This selfless style in all aspects of just Be’s output from charity / fund-raising events to the just Be social media channels. The brand’s pages match their fizziness as they share opportunities, start discussions, inform on topics and highlight the skills and actions of as many women and non-binary artists as possible.
“We’re not just focused on the music, we’re focused on changing things in many different aspects,” explains Lauren who has run several successful infographic campaigns. One earlier this year focused on how to support people who are suffering mental health issues and another campaign in summer 2021 created awareness about drinks being spiked in clubs last year. The posts went viral and have since led to a forthcoming collaboration which will be revealed in the coming weeks. “All these things are linked for me. People have said to me things like, ‘You’re just a promoter, don’t talk politics, just keep it to the music.’ They don’t get it. Life is so much more than just doing one thing. If I’m part of a positive change and I can see those changes happening, then I can enjoy the music more. Surely that’s how it works?”
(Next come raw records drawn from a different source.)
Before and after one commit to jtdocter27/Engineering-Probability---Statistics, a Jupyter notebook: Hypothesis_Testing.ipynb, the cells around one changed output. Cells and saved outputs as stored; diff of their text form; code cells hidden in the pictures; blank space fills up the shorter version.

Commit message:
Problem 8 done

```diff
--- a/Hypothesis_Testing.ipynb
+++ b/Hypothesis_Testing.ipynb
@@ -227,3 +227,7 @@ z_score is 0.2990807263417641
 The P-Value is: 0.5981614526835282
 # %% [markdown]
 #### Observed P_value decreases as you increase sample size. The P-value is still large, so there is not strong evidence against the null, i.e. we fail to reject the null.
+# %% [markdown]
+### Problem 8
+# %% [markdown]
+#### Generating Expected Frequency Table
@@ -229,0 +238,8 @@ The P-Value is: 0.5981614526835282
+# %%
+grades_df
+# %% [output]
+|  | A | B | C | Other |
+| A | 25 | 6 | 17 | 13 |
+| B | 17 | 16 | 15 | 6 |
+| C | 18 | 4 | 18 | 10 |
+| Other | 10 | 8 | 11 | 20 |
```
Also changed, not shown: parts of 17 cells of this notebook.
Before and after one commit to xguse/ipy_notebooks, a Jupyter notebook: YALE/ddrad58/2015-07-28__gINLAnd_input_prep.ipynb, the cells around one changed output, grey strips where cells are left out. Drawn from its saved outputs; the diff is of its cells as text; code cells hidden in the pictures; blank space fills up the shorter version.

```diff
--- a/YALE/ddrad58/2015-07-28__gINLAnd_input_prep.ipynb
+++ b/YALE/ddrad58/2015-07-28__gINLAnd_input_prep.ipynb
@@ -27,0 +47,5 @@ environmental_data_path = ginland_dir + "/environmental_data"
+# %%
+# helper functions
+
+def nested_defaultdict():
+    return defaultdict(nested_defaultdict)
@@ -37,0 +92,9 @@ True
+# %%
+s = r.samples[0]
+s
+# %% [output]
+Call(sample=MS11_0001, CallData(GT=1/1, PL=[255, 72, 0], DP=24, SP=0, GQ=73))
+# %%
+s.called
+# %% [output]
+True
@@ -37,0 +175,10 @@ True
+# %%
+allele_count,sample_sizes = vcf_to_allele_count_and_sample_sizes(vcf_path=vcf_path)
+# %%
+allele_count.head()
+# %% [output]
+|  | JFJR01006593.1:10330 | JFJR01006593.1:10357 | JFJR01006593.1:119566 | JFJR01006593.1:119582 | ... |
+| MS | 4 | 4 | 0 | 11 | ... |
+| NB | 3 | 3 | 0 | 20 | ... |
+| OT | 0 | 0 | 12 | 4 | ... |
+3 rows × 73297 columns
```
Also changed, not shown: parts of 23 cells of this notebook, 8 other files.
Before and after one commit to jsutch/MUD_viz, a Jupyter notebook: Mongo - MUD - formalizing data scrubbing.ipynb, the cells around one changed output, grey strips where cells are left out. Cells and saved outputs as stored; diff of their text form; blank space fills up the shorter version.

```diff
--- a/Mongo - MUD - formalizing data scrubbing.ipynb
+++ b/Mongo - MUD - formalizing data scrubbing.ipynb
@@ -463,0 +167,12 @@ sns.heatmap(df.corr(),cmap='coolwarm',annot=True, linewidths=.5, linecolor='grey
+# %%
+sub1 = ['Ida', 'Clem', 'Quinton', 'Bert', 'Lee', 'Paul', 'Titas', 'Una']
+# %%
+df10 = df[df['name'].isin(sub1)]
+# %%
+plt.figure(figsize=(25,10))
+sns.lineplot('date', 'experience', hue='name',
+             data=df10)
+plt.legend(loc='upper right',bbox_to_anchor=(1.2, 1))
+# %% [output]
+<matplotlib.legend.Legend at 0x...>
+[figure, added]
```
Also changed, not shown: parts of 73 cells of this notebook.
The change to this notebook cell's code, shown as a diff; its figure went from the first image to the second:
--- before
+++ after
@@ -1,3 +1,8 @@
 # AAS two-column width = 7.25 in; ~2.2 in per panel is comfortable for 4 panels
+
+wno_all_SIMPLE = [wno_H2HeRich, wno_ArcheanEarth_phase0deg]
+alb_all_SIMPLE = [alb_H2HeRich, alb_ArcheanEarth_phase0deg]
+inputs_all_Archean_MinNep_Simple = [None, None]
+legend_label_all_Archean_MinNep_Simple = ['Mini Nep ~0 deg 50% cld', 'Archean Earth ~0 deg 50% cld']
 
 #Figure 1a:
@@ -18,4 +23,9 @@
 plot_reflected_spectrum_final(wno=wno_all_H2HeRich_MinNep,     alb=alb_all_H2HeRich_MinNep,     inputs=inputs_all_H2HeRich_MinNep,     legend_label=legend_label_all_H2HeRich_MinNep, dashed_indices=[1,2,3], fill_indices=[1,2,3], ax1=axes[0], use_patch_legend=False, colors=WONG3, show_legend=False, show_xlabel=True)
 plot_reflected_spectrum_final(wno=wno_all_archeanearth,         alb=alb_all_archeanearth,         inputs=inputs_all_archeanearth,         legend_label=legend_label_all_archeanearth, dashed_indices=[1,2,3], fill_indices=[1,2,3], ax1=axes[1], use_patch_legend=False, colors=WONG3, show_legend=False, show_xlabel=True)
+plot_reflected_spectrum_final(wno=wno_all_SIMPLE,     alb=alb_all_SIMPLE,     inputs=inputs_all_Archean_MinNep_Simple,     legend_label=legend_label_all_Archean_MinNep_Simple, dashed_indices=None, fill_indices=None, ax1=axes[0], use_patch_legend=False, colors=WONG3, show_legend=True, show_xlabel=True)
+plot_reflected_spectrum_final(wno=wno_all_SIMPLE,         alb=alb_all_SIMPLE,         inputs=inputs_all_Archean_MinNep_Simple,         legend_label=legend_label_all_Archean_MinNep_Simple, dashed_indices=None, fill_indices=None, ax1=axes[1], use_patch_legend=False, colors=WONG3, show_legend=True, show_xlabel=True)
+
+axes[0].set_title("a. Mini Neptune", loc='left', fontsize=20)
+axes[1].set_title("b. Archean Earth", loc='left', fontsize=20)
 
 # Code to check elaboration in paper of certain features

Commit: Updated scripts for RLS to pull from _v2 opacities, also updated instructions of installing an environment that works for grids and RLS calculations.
It’s a logic that has resonated with many as more artists, brands and music lovers have gravitated towards just Be’s operations. Others, unfortunately, still don’t understand why collectives and organisations such as just Be exist in the first place. “I literally got called sexist on Tik-Tok yesterday!” Lauren sighs with a laugh of despair. “Some people don’t get it. There have been organisations and brands out there that have excluded women and non-binary people forever, we need to exist. And if we don’t change the dialogue then who else will? I read in a book called The Hate You Give something that’s stuck with me forever. The girl said, ‘I’ve been gifted with a voice, I have to use it.’ I’ve lived by that ever since. Say what you need to say!”
Unless, of course, it’s a little too early to say and you’d rather knuckle down, work in silence and come back with that ‘What the fuck!?!’ moment and then say it. A technique that Lauren thrives off, we can expect plenty more WTFs in the future as many plans and projects are bubbling behind the scenes.
“Some stuff is very close to being announced and I really want to tell you,” Lauren exclaims as we wrap up the interview and enjoy the UK’s rare but welcome sunny spell. “But it’s all just a bit too soon. Guess it’s just going to be one of those ‘watch this space’ ones isn’t it?”